- WHAT THE TASK ASKS: Could you filter the records below and return each line that holds "deliveryTime"?

Records contained in a dataset:
::::::::::

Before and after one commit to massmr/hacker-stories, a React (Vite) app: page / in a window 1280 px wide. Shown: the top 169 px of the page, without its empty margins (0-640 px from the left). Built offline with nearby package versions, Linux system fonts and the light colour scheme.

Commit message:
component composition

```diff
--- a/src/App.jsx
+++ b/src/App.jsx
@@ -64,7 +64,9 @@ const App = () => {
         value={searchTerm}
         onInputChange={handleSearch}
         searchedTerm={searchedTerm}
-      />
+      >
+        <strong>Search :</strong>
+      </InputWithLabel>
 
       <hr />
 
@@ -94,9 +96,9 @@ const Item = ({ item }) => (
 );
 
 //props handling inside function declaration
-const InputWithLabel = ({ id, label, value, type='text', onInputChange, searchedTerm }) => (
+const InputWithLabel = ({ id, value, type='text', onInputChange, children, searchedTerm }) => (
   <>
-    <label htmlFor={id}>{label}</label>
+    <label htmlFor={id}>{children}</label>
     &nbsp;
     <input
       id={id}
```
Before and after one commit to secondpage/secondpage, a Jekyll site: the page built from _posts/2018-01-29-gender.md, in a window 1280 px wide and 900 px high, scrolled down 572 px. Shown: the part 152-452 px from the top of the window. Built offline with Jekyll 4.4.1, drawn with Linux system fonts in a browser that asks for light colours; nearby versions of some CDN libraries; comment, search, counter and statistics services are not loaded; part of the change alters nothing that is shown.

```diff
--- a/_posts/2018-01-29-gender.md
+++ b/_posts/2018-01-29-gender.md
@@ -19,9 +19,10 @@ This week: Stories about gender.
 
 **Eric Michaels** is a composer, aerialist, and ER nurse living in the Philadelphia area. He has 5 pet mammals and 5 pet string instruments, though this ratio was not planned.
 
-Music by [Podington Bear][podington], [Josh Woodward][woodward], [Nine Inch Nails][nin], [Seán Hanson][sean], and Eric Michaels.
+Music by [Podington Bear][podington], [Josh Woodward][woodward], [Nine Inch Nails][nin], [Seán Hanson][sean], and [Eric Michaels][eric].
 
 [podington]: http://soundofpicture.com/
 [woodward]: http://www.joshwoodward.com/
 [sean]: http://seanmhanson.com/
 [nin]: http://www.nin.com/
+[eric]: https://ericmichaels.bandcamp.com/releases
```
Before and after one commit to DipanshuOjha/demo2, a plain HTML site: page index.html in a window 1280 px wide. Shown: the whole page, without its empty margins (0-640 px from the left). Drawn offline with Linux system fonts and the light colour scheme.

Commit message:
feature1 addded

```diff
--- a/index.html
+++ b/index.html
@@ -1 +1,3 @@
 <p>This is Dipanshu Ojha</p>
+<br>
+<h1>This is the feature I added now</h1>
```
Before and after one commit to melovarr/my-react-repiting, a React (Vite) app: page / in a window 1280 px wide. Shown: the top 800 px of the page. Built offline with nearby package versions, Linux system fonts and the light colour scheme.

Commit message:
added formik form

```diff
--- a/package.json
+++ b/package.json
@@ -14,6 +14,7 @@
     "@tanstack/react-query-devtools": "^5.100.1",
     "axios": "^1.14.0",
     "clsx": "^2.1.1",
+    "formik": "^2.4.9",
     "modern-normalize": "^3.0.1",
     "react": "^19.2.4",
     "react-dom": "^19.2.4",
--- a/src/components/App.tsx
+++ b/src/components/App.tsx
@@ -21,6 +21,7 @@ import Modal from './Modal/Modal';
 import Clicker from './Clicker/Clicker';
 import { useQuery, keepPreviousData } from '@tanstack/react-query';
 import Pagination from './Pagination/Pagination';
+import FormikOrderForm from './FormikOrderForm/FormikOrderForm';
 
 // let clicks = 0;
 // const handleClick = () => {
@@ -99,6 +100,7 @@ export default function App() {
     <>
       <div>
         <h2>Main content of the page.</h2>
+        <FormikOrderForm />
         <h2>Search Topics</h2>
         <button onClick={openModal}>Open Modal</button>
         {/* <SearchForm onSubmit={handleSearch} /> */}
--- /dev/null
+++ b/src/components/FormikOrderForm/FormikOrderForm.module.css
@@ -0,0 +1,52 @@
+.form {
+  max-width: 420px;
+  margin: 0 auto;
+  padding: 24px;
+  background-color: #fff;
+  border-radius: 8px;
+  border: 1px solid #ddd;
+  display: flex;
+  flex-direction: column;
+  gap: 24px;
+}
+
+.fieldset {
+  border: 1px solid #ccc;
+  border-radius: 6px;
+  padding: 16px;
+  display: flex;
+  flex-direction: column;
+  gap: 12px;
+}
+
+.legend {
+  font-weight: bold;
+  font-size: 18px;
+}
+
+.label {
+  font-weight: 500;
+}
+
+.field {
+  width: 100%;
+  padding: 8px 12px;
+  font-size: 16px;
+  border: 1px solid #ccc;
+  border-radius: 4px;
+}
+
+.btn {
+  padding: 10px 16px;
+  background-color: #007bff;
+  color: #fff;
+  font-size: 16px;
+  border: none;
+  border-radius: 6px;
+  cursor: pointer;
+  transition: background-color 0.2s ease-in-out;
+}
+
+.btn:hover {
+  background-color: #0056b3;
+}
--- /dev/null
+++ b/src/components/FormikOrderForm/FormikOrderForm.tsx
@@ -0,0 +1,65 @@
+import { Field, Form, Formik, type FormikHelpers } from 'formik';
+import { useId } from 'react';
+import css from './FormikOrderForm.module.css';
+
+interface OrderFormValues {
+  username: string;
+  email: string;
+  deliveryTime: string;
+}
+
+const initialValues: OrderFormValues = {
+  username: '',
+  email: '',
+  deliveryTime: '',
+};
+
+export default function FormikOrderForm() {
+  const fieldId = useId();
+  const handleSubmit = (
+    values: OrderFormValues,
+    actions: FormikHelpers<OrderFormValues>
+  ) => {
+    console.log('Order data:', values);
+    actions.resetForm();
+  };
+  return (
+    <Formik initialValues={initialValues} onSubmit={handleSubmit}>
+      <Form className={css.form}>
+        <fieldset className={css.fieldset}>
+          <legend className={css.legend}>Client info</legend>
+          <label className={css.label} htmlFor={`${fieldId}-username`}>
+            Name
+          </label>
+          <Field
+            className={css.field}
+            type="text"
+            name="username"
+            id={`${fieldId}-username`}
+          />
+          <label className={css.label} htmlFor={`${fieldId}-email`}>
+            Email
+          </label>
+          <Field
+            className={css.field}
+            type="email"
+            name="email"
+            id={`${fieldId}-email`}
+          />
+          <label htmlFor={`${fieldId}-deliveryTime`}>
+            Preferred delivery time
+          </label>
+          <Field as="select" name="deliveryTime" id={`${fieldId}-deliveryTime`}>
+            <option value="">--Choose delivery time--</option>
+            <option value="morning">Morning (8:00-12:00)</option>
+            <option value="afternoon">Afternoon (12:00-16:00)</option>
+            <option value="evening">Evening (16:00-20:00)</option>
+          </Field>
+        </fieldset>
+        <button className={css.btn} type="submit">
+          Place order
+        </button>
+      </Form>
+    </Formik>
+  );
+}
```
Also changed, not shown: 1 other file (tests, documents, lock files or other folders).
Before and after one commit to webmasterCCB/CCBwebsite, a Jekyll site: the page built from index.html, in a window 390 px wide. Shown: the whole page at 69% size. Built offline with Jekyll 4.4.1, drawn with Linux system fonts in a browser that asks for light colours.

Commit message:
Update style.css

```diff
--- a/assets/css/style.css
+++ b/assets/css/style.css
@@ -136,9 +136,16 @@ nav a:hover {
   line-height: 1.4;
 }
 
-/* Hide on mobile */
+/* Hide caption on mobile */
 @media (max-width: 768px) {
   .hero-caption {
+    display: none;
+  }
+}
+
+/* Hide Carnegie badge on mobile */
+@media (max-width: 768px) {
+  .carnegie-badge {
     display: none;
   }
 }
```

::::::::::

- EXPECTED ANSWER:
+  deliveryTime: string;
+  deliveryTime: '',
+          <label htmlFor={`${fieldId}-deliveryTime`}>
+          <Field as="select" name="deliveryTime" id={`${fieldId}-deliveryTime`}>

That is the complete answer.